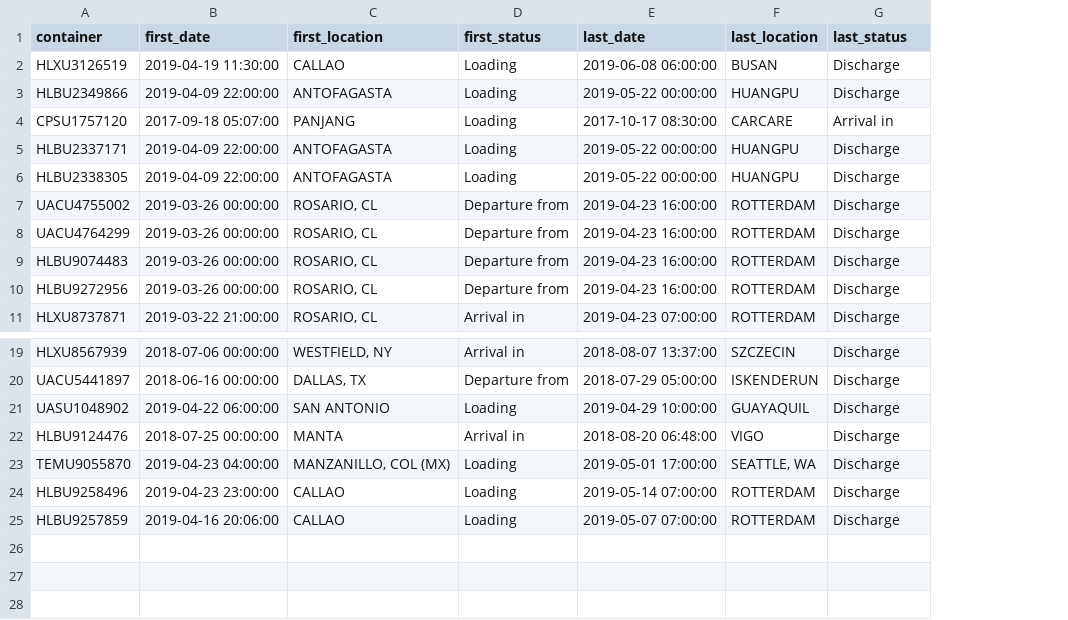
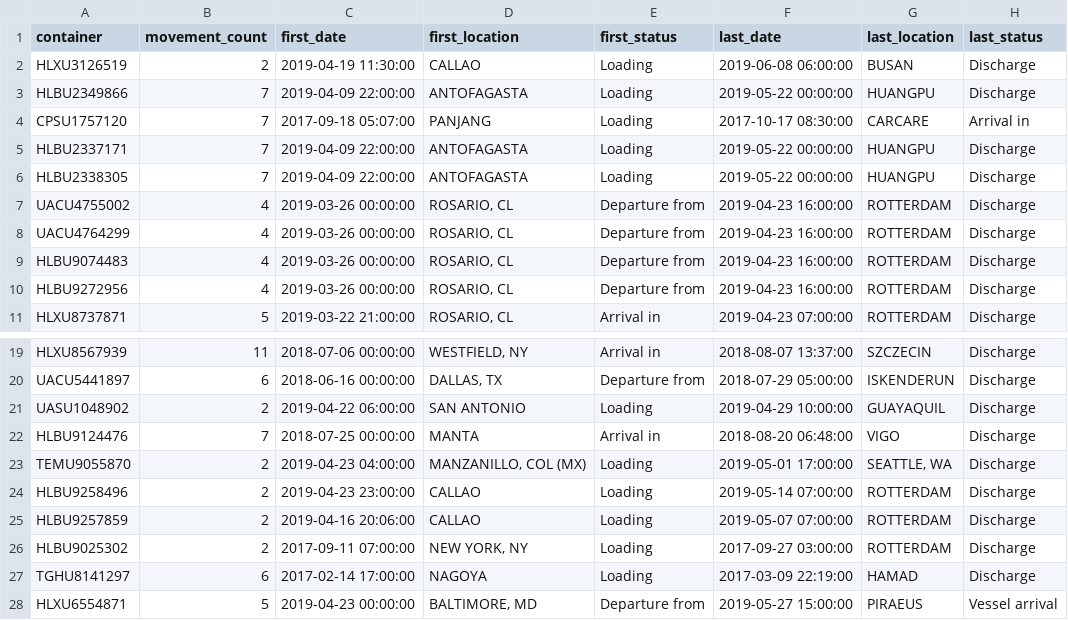
Before and after one commit to Agc96/container-tracking, a CSV file: predict/preprocess-20190424/Hapag-Lloyd-incoherent.csv, drawn as a sheet; only a part is shown, gaps mark what is left out; the diff names each change by its address in the sheet, - before the commit and + after, or states it on an @@ line.

```diff
--- a/predict/preprocess-20190424/Hapag-Lloyd-incoherent.csv
+++ b/predict/preprocess-20190424/Hapag-Lloyd-incoherent.csv
+column B (movement_count), rows 2-11: 2 | 7 | 7 | 7 | 7 | 4 | 4 | 4 | 4 | 5; rows 19-25: 11 | 6 | 2 | 7 | 2 | 2 | 2
+row 26: HLBU9025302 | 2 | 2017-09-11 07:00:00 | NEW YORK, NY | Loading | 2017-09-27 03:00:00 | ROTTERDAM | Discharge
+row 27: TGHU8141297 | 6 | 2017-02-14 17:00:00 | NAGOYA | Loading | 2017-03-09 22:19:00 | HAMAD | Discharge
+row 28: HLXU6554871 | 5 | 2019-04-23 00:00:00 | BALTIMORE, MD | Departure from | 2019-05-27 15:00:00 | PIRAEUS | Vessel arrival
```
Also changed, not shown: predict/preprocess-20190424/Evergreen-train.csv, 19 other files.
—————
ACTIVITY
Filter the entries above and return only the lines holding "Hapag".

EXERCISE OUTPUT
Before and after one commit to Agc96/container-tracking, a CSV file: predict/preprocess-20190424/Hapag-Lloyd-incoherent.csv, drawn as a sheet; only a part is shown, gaps mark what is left out; the diff names each change by its address in the sheet, - before the commit and + after, or states it on an @@ line.
--- a/predict/preprocess-20190424/Hapag-Lloyd-incoherent.csv
+++ b/predict/preprocess-20190424/Hapag-Lloyd-incoherent.csv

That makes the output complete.